CINCINNATI -- Though nothing ever comes easy in the National League Central Division, the Pirates simplified their path to home-field advantage in next week's wild-card game.
They did so in multiple fashions. They took advantage of gift-wrapped baserunners in the early innings. Later, they resorted to power hitting. The diverse offensive approach, combined with a solid start from A.J. Burnett, resulted in a 4-1 win Friday night against the Cincinnati Reds at Great American Ball Park.
The Pirates need to win one of their remaining two games against the Reds to ensure that they will be the host of a one-game wild-card playoff Tuesday night at PNC Park. Charlie Morton takes the mound today, followed by Gerrit Cole Sunday if the location of the wild-card game is still in doubt.
"That should be motivation to go out there and win," Andrew McCutchen said.
"Try to make it easy. Don't wait until the last game, just go ahead and try to do it tomorrow."
Burnett (10-11) allowed one run in eight innings and struck out six. Manager Clint Hurdle removed him before the ninth and replaced him with Jason Grilli, who recorded his 33rd save. Burnett was displeased when Hurdle removed him before the ninth after he retired his final 10 batters and finished strong.
"I'm coming off after a good eighth," Burnett said. "In my mind, I'm going back out. I don't know what the score is, I don't know what the pitch count is. I know that I want to go back out. You're in the zone, you're focused, you're locked in."
A few minutes later, after a couple of deep breaths, Burnett received hugs in the dugout.
"It's all part of being a manager," Hurdle said. "We like A.J. just the way he is. He's got a lot of emotion."
Burnett made his previous start against the Reds in PNC Park last week and struck out 12 in seven innings of two-run ball.
"I just tried to go at them the same way," Burnett said. "Take nothing for granted against those guys, they come out swinging."
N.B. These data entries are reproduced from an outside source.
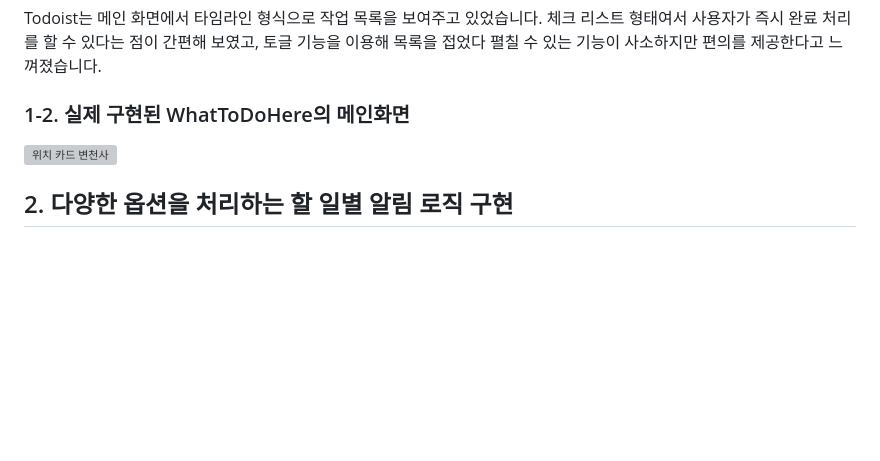
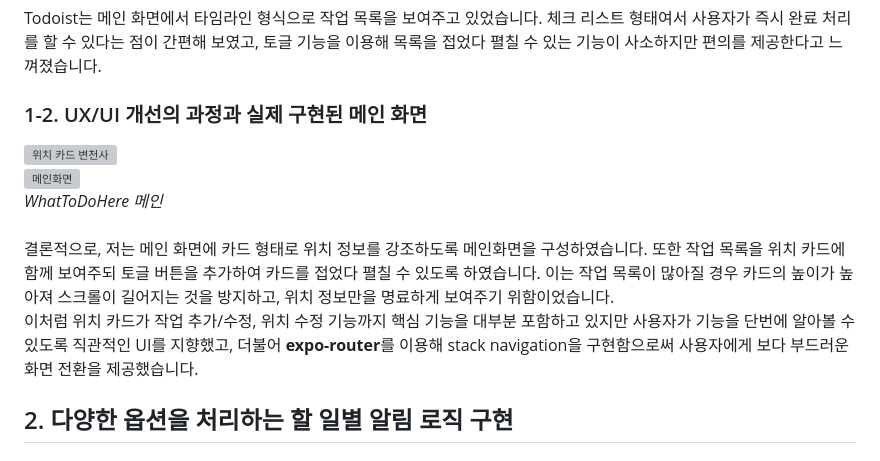
Before and after one commit to WhatToDoHere/WhatToDoHere-App, a Markdown page: README.md, the part around the change printed below. Drawn GitHub-style; blank space fills up the shorter version; grey boxes are pictures that could not be loaded.

Commit message:
Docs: readme challenges 1 UX/UI

```diff
--- a/README.md
+++ b/README.md
@@ -237,6 +237,6 @@ iOS 미리 알림은 작업 알림에 대한 다양한 옵션을 제공하는
 <br><br>
 Todoist는 메인 화면에서 타임라인 형식으로 작업 목록을 보여주고 있었습니다. 체크 리스트 형태여서 사용자가 즉시 완료 처리를 할 수 있다는 점이 간편해 보였고, 토글 기능을 이용해 목록을 접었다 펼칠 수 있는 기능이 사소하지만 편의를 제공한다고 느껴졌습니다.
 
-### 1-2. 실제 구현된 WhatToDoHere의 메인화면
+### 1-2. UX/UI 개선의 과정과 실제 구현된 메인 화면
 
 <div style="text-align: center">
@@ -244,4 +244,13 @@ Todoist는 메인 화면에서 타임라인 형식으로 작업 목록을 보여
 </div>
+
+<div style="text-align: center">
+  <img width="150" alt="메인화면" src="https://github.com/user-attachments/assets/2faeb2de-a798-4058-b0d2-090e5663128a"><br>
+  <i style="font-size: 12px; color: #ccc">WhatToDoHere 메인</i>
+</div>
+<br>
+
+결론적으로, 저는 메인 화면에 카드 형태로 위치 정보를 강조하도록 메인화면을 구성하였습니다. 또한 작업 목록을 위치 카드에 함께 보여주되 토글 버튼을 추가하여 카드를 접었다 펼칠 수 있도록 하였습니다. 이는 작업 목록이 많아질 경우 카드의 높이가 높아져 스크롤이 길어지는 것을 방지하고, 위치 정보만을 명료하게 보여주기 위함이었습니다. <br>
+이처럼 위치 카드가 작업 추가/수정, 위치 수정 기능까지 핵심 기능을 대부분 포함하고 있지만 사용자가 기능을 단번에 알아볼 수 있도록 직관적인 UI를 지향했고, 더불어 **expo-router**를 이용해 stack navigation을 구현함으로써 사용자에게 보다 부드러운 화면 전환을 제공했습니다.
 
 ## 2. 다양한 옵션을 처리하는 할 일별 알림 로직 구현
 
```
Also changed, not shown: other parts of README.md (+3 -3 lines).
Burnett, a free agent after this season, is not guaranteed another start with the Pirates. If he made his final start, he picked a good time for a good performance.
With runners on first and second in the eighth and two outs, Hurdle sent Burnett to the plate.
"I felt our best eighth-inning option was him, on the roll he was on," Hurdle said.
He stayed in to pitch the bottom half of the eighth and retired the side in order, needing only 10 pitches to do so.
Before Homer Bailey's two most recent starts, both against the Pirates, he had a 1.59 ERA in a four-game span in which he pitched at least seven innings in each game.
In his past two starts, Bailey (11-12) allowed eight runs, six earned, in 102/3 innings, walking eight in the process. He walked four batters Friday night for the third consecutive game and allowed four runs in five-plus innings.
"The fastball wasn't really in play," Hurdle said of Bailey. "The breaking ball was in play."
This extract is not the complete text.